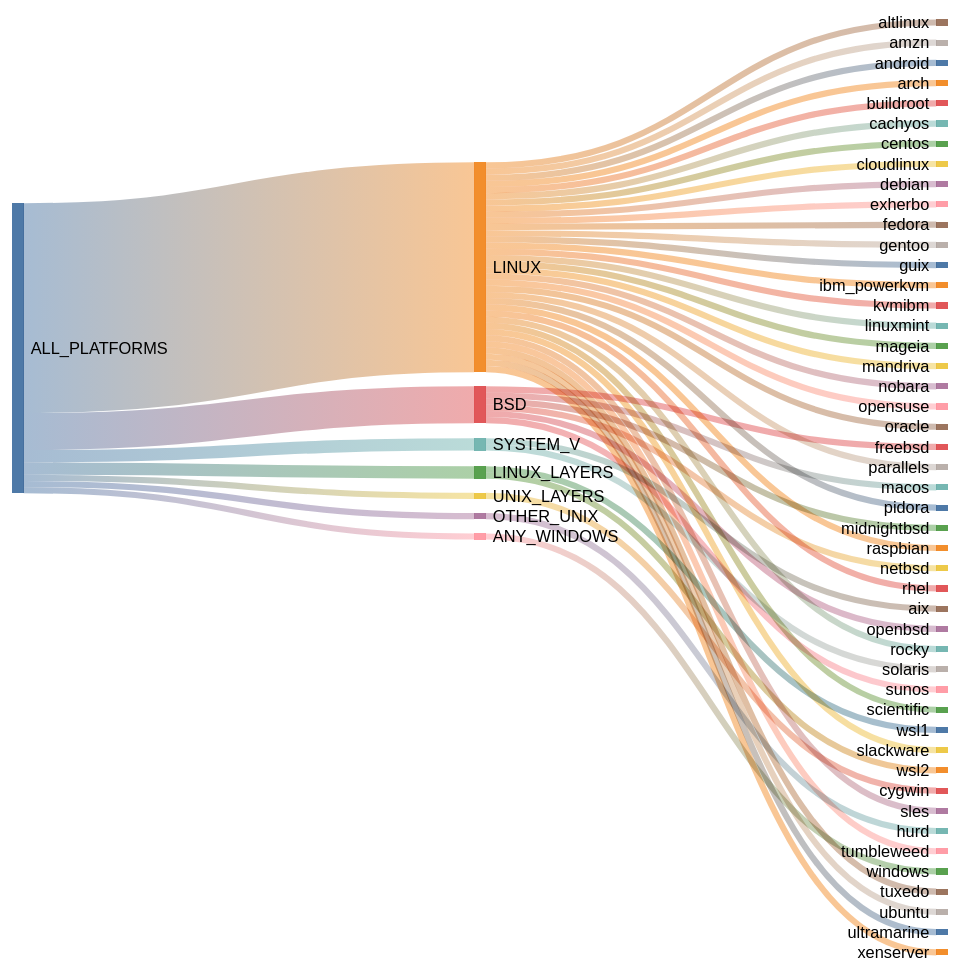
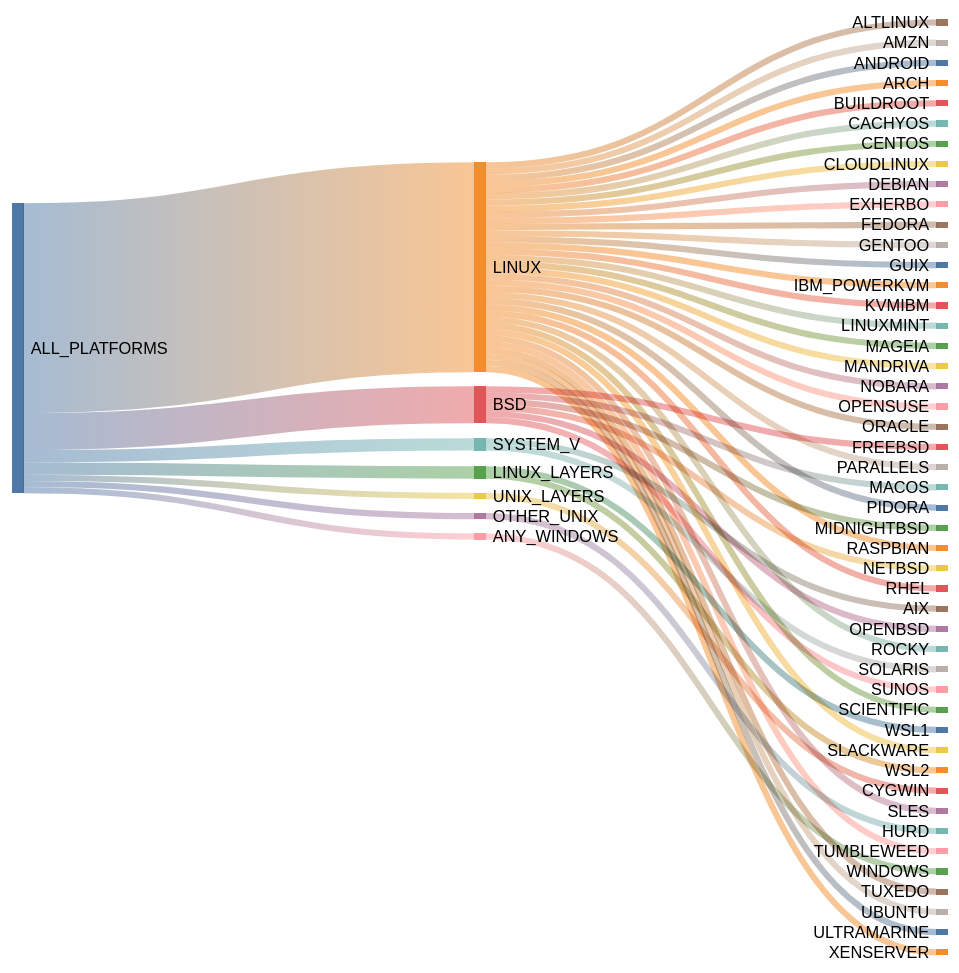
One commit to kdeldycke/extra-platforms changed the first of 2 diagrams in docs/platforms.md. Above: the diagram before and after it, drawn with Mermaid (forest theme). The commit also changed other lines of this file and 4 other files, not shown here.

Commit message:
Use symbols everywhere in the diagrams

````diff
--- a/docs/platforms.md
+++ b/docs/platforms.md
@@ -113,61 +113,61 @@
 ```mermaid
 ---
 config: {"sankey": {"showValues": false, "width": 800, "height": 800}}
 ---
 sankey-beta
 
 ALL_PLATFORMS,LINUX,34
 ALL_PLATFORMS,BSD,6
 ALL_PLATFORMS,SYSTEM_V,2
 ALL_PLATFORMS,LINUX_LAYERS,2
 ALL_PLATFORMS,UNIX_LAYERS,1
 ALL_PLATFORMS,OTHER_UNIX,1
 ALL_PLATFORMS,ANY_WINDOWS,1
-LINUX,altlinux,1
-LINUX,amzn,1
-LINUX,android,1
-LINUX,arch,1
-LINUX,buildroot,1
-LINUX,cachyos,1
-LINUX,centos,1
-LINUX,cloudlinux,1
-LINUX,debian,1
-LINUX,exherbo,1
-LINUX,fedora,1
-LINUX,gentoo,1
-LINUX,guix,1
-LINUX,ibm_powerkvm,1
-LINUX,kvmibm,1
-LINUX,linuxmint,1
-LINUX,mageia,1
-LINUX,mandriva,1
-LINUX,nobara,1
-LINUX,opensuse,1
-LINUX,oracle,1
-LINUX,parallels,1
-LINUX,pidora,1
-LINUX,raspbian,1
-LINUX,rhel,1
-LINUX,rocky,1
-LINUX,scientific,1
-LINUX,slackware,1
-LINUX,sles,1
-LINUX,tumbleweed,1
-LINUX,tuxedo,1
-LINUX,ubuntu,1
-LINUX,ultramarine,1
-LINUX,xenserver,1
-BSD,freebsd,1
-BSD,macos,1
-BSD,midnightbsd,1
-BSD,netbsd,1
-BSD,openbsd,1
-BSD,sunos,1
-SYSTEM_V,aix,1
-SYSTEM_V,solaris,1
-LINUX_LAYERS,wsl1,1
-LINUX_LAYERS,wsl2,1
-UNIX_LAYERS,cygwin,1
-OTHER_UNIX,hurd,1
-ANY_WINDOWS,windows,1
+LINUX,ALTLINUX,1
+LINUX,AMZN,1
+LINUX,ANDROID,1
+LINUX,ARCH,1
+LINUX,BUILDROOT,1
+LINUX,CACHYOS,1
+LINUX,CENTOS,1
+LINUX,CLOUDLINUX,1
+LINUX,DEBIAN,1
+LINUX,EXHERBO,1
+LINUX,FEDORA,1
+LINUX,GENTOO,1
+LINUX,GUIX,1
+LINUX,IBM_POWERKVM,1
+LINUX,KVMIBM,1
+LINUX,LINUXMINT,1
+LINUX,MAGEIA,1
+LINUX,MANDRIVA,1
+LINUX,NOBARA,1
+LINUX,OPENSUSE,1
+LINUX,ORACLE,1
+LINUX,PARALLELS,1
+LINUX,PIDORA,1
+LINUX,RASPBIAN,1
+LINUX,RHEL,1
+LINUX,ROCKY,1
+LINUX,SCIENTIFIC,1
+LINUX,SLACKWARE,1
+LINUX,SLES,1
+LINUX,TUMBLEWEED,1
+LINUX,TUXEDO,1
+LINUX,UBUNTU,1
+LINUX,ULTRAMARINE,1
+LINUX,XENSERVER,1
+BSD,FREEBSD,1
+BSD,MACOS,1
+BSD,MIDNIGHTBSD,1
+BSD,NETBSD,1
+BSD,OPENBSD,1
+BSD,SUNOS,1
+SYSTEM_V,AIX,1
+SYSTEM_V,SOLARIS,1
+LINUX_LAYERS,WSL1,1
+LINUX_LAYERS,WSL2,1
+UNIX_LAYERS,CYGWIN,1
+OTHER_UNIX,HURD,1
+ANY_WINDOWS,WINDOWS,1
 ```
````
● ● ● ●
DESCRIPTION OF THE TASK:
Each line above that includes "diagrams" should be shown.

ANSWER TO THIS PROBLEM:
One commit to kdeldycke/extra-platforms changed the first of 2 diagrams in docs/platforms.md. Above: the diagram before and after it, drawn with Mermaid (forest theme). The commit also changed other lines of this file and 4 other files, not shown here.
Use symbols everywhere in the diagrams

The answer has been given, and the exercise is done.